I liked this part especially: 'Contriving what look like flowers and fruit when there is no root beneath will achieve nothing real, yet when there is a healthy root, much else will occur naturally.'

Thank you Dharmavidya. Your words have reminded me of those ones of the Bible (Mathew 6:6):

“…but when you pray, go into your room, shut your door, and pray to your Father, who is unseen. And your Father who sees in secret will reward you ( in public)…”

I understand that all that, which is rooted in secret (our “room” , our heart), will blossom in life, that is, it will “result in a more virtuous life”(public reward)…And it will bloom in a natural way, as a gift of nature. It does not depend on ourselves…And Nature or Life does not always respond as we expect or want. …I feel an invitation to faith

Beautiful, thanks for this Nati. 

Nati said:

Thank you Dharmavidya. Your words have reminded me of those ones of the Bible (Mathew 6:6):

“…but when you pray, go into your room, shut your door, and pray to your Father, who is unseen. And your Father who sees in secret will reward you ( in public)…”

I understand that all that, which is rooted in secret (our “room” , our heart), will blossom in life, that is, it will “result in a more virtuous life”(public reward)…And it will bloom in a natural way, as a gift of nature. It does not depend on ourselves…And Nature or Life does not always respond as we expect or want. …I feel an invitation to faith

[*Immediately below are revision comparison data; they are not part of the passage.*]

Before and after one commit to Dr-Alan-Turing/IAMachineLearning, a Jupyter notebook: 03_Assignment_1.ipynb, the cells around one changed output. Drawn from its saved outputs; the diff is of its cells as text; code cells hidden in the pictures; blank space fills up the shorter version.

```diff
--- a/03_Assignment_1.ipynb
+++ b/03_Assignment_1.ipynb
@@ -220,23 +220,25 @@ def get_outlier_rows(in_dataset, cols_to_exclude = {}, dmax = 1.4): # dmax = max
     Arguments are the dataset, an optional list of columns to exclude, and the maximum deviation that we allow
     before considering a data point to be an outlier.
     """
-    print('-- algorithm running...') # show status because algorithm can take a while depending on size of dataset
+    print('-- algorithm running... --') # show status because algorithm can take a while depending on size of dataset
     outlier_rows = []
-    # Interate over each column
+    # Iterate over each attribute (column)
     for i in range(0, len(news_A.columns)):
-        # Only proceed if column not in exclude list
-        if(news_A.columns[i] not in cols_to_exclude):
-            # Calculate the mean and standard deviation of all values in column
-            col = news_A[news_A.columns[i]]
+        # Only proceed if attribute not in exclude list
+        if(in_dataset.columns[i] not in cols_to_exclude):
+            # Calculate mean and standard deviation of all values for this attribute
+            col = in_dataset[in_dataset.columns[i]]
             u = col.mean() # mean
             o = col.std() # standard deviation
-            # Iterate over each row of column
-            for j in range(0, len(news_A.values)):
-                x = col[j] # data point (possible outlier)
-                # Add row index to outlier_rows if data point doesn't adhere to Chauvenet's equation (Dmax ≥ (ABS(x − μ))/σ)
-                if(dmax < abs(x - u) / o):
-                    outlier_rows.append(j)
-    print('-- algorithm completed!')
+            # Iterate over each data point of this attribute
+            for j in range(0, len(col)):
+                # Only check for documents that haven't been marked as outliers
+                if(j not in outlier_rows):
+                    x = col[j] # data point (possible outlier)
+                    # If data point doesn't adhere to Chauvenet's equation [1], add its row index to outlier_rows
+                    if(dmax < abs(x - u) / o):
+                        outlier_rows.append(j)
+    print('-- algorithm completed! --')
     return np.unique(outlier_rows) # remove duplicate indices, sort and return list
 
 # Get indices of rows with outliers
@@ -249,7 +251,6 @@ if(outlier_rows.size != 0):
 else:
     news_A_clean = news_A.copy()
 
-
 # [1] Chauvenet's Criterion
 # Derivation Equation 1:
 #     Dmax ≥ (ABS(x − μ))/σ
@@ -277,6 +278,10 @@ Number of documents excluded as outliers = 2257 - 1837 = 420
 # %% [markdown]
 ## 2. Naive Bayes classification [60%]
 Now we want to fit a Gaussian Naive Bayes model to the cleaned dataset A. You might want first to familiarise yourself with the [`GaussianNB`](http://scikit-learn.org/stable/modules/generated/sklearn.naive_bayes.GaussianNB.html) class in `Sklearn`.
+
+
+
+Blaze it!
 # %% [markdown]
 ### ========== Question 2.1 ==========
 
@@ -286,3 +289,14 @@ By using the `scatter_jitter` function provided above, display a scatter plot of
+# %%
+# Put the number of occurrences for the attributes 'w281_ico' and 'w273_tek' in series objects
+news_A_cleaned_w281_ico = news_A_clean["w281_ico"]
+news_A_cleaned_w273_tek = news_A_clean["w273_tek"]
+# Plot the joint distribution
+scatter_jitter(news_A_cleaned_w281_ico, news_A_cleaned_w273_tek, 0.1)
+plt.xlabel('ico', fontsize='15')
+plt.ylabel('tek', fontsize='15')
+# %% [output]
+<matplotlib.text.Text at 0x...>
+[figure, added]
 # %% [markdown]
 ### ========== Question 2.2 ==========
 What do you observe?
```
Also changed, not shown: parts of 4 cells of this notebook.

I've a couple of thoughts generated by my reading of your post David and by the comments of others. Once is how difficult it is for some people I have sat with and talked with in my work as a chaplain on the hospital to yell at the God they are sorely dissapointed in and very angry with. And they even tell me they want to cuss and yell at him but are afraid to do so until I say it is alright. I've been asked many times by Christians if it is alright. I don't think Jews have e problem arguing and yelling at God, that's sort of what defines part of their relationship. But not so for many Christians based on solely my experiences. Once I tell them it's OK, or ask them if they think God might just be big enough to take their cussing, then many have indeed right then and there start screaming and cussing. On occasion I've had nurses come dashing in but when they see me sitting there they usually turn around (I go explain later). And it usually seems it is quite cathartic, this physical and verbal high energy response. I've not so far witnessed nor heard of any unexpected bad consequences, nor heard tales of any.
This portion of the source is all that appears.